Martin Kingsley said...

Aye, I'm going to agree with the cocktail route, here, and wholeheartedly.

I've been drinking my old man's distilled-in-1968 Macallan when the mood has taken me/us, and I have to say that is a fine, fine, fine drop of single highland malt (oh my good God, yes, yes, a thousand times, yes and please). I think, however, that it retails for around a hundred dollars a bottle, but if you ever find yourself needing to gift something to a discerning Scotch drinker whom what matters to you enough to drop a hundred smackeroos on 'em, I guarantee you cannot go wrong with the Macallan. So I've done you a valuable service there, and no mistake.

Run of the mill, as far as I'm aware, essentially refers to things used to remove paint from concrete driveways which have been mislabeled as drinkables. You may die a horrible death attempting to consume the aforementioned. Not to be alarmist or anythin'. Just sayin'.

Cocktails it is, then. Be a test of ye olde Google, I reckons, I does.

Martin Kingsley said...

That is, the drinkables have been mislabeled, not the driveways, though I imagine you would die from attempting to ingest a driveway, no matter how you tell yourself just a tiny piece couldn't hurt.

nailpolishblues said...

Oh, now I greatly desire a wee sip of Drambuie. How I miss my parents' liquor cabinets.

#3 sounds like total rubbish. I would ask a chemical pathologist but I fear being laughed at. A lot.

Maria said...

Asians and Negroes; we're full of testosterone. Them Swedes and Norwegians just don't generally have nearly as much.

Or so it seems to say.

If it's "naturally occurring", Does it mean if you start greying or balding, you're losing your testosterone?

trixie said...

1. All Scots are Masons.

2. ALl Scots worship at the altar of single malt. With due apologies for the imperative tone, do NOT be dabbling with the whiskey, my love. Incidentally, my preferred sweet Scots tipple is the honey sweet and herbal Glayva which is, i think a big kinder the to scots purse than Drambuie.

3. Is my hair darker than yours?

4. Yes yes yes. Or with Pernod, pepper and icing sugar (the strawbs, that is, not the vinegar.)


alexis said...

Gosh, I hadn't realised there were such strong opinions about whiskery on this here intertube. I'm going down the liquortorium tonight to see what I can see. All this would have been so much easier if I'd just been asked to bring a posy of thistles, or a panful of deep fried mars bar, or any other classic emblem of scotoutlandery.

alexis said...

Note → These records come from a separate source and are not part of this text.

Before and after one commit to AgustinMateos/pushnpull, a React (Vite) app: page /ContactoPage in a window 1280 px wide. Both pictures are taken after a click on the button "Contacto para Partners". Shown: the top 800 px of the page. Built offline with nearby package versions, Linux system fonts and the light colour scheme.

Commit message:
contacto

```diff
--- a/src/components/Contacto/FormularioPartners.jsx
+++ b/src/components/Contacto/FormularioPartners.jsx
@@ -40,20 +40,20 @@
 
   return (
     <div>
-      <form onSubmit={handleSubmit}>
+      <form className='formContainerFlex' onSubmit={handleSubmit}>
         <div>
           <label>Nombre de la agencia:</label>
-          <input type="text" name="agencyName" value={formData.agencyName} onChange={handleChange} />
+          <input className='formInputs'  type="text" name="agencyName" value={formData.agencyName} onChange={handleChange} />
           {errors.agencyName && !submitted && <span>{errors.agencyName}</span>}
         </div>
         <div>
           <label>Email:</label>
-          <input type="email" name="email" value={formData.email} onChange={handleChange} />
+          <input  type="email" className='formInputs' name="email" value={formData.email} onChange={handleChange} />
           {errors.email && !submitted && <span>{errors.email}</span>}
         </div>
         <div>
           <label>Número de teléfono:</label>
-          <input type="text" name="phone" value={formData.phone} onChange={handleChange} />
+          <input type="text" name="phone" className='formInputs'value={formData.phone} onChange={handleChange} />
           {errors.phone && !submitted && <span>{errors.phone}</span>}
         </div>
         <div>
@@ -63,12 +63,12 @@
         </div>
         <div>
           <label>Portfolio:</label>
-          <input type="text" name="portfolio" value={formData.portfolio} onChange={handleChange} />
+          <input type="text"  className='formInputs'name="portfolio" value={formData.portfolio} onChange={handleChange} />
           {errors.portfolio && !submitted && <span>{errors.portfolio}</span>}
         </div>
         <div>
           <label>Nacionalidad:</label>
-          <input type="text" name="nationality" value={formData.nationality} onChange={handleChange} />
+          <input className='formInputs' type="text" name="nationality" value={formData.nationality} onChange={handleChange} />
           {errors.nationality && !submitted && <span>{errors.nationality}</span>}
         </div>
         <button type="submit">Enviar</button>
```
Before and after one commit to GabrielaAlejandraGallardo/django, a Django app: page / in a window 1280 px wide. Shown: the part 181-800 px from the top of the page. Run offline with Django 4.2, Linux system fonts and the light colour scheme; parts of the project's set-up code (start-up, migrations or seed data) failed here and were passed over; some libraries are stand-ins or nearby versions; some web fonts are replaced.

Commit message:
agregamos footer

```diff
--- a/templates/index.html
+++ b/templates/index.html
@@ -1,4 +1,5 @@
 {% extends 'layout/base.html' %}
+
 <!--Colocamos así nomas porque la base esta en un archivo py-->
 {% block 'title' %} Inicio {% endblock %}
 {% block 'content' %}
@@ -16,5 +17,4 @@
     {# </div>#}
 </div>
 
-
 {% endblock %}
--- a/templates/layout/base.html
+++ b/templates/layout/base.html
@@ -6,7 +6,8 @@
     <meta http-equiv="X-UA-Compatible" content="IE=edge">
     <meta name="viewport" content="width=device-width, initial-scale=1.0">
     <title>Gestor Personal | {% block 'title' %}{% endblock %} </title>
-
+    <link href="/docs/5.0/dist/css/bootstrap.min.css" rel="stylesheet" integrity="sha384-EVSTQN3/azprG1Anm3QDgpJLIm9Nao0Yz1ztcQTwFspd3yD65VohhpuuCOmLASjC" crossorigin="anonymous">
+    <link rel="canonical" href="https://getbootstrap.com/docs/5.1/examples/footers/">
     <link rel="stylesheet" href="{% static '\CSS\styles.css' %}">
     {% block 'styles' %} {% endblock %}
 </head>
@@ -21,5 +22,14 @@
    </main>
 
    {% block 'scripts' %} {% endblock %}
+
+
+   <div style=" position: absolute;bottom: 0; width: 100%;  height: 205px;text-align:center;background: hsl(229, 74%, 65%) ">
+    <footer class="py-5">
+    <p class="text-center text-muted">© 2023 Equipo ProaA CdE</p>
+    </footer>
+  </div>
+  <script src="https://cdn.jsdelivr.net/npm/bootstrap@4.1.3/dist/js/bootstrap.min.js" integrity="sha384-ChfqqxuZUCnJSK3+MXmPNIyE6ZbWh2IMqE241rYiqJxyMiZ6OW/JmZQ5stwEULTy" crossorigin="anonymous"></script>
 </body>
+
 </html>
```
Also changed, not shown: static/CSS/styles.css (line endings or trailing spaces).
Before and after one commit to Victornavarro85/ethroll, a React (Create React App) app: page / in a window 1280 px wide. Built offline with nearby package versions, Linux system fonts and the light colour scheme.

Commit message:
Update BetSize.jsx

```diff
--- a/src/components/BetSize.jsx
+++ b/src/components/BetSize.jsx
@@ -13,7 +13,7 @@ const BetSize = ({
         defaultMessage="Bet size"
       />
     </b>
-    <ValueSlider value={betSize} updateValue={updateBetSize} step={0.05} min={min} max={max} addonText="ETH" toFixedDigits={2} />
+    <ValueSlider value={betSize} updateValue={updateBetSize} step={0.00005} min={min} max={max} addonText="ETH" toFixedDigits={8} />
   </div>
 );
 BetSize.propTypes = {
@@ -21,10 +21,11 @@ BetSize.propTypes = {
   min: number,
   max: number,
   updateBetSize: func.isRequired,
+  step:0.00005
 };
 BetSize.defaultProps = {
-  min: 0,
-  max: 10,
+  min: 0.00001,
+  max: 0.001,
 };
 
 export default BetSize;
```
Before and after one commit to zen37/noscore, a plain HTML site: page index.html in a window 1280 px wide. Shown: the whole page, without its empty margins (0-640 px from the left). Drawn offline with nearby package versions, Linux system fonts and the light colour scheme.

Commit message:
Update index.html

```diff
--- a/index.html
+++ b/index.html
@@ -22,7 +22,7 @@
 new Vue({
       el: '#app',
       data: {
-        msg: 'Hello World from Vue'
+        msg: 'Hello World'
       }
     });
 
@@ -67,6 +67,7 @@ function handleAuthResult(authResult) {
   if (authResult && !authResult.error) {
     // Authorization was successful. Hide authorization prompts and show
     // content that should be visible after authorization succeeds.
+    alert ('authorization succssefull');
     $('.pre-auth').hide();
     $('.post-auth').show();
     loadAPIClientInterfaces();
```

Maria, to her credit, my friend didn't try to establish any causal connection between hair darkness and testosterone levels. She just suggested that the genes that determine hair darkness and testosterone tend to be inherited together in some sort of package deal. She wasn't able to supply any evidence that I found convincing, whereas I felt that my blond incipient moustache was irrefutable proof to the contrary.